Required work: Return each entry below exactly. Skip the images.

Exercise inputs:
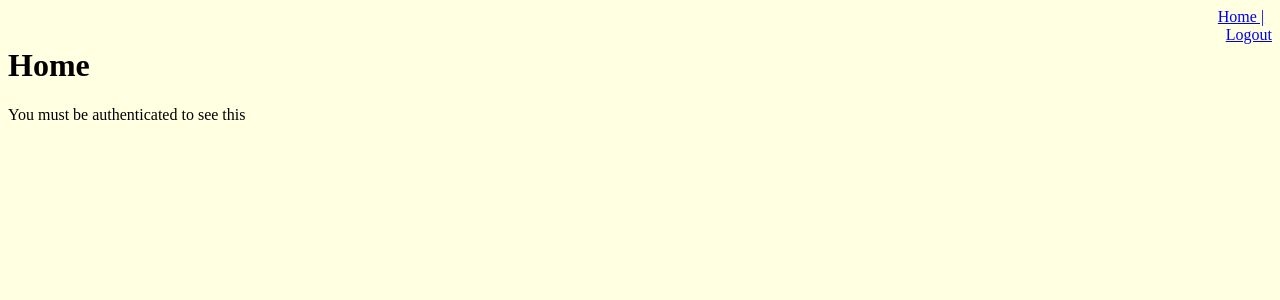
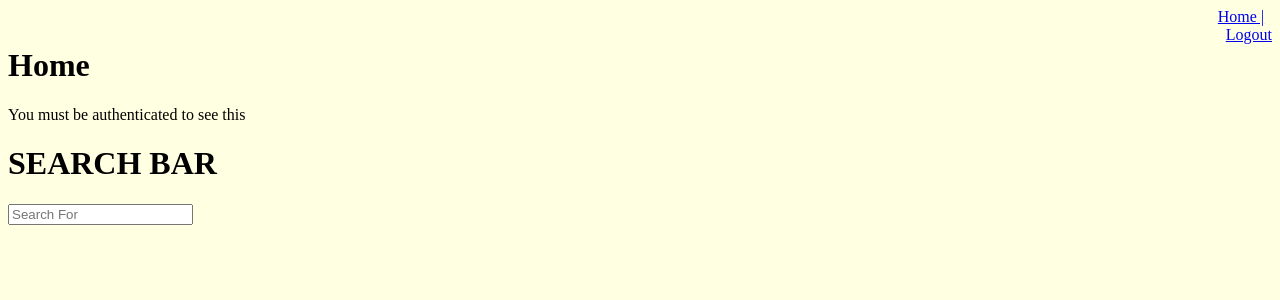
Before and after one commit to skelly7681/Capstone-Project, a Vue app in the folder vue/: page / in a window 1280 px wide. Shown: the top 300 px of the page. Built offline with nearby package versions, Linux system fonts and the light colour scheme; sample sign-in values are in the browser's storage.

Commit message:
Non Functioning Search Bar

```diff
--- a/vue/src/views/Home.vue
+++ b/vue/src/views/Home.vue
@@ -3,6 +3,12 @@
     <router-link to="/login" v-if="this.$store.state.currentUser">Log In</router-link>&nbsp;&nbsp;
     <h1>Home</h1>
     <p>You must be authenticated to see this</p>
+
+    <div id="searchbar">
+      <h1>SEARCH BAR</h1>
+      <input type="text" v-model="search" placeholder="Search For">
+    </div>
+
   </div>
 </template>
 
```
Also changed, not shown: vue/src/components/Restaurant.vue (+19 -4 lines), vue/src/services/RestaurantService.js (+9 -5 lines).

Your solution:
Before and after one commit to skelly7681/Capstone-Project, a Vue app in the folder vue/: page / in a window 1280 px wide. Shown: the top 300 px of the page. Built offline with nearby package versions, Linux system fonts and the light colour scheme; sample sign-in values are in the browser's storage.

Commit message:
Non Functioning Search Bar

```diff
--- a/vue/src/views/Home.vue
+++ b/vue/src/views/Home.vue
@@ -3,6 +3,12 @@
     <router-link to="/login" v-if="this.$store.state.currentUser">Log In</router-link>&nbsp;&nbsp;
     <h1>Home</h1>
     <p>You must be authenticated to see this</p>
+
+    <div id="searchbar">
+      <h1>SEARCH BAR</h1>
+      <input type="text" v-model="search" placeholder="Search For">
+    </div>
+
   </div>
 </template>
 
```
Also changed, not shown: vue/src/components/Restaurant.vue (+19 -4 lines), vue/src/services/RestaurantService.js (+9 -5 lines).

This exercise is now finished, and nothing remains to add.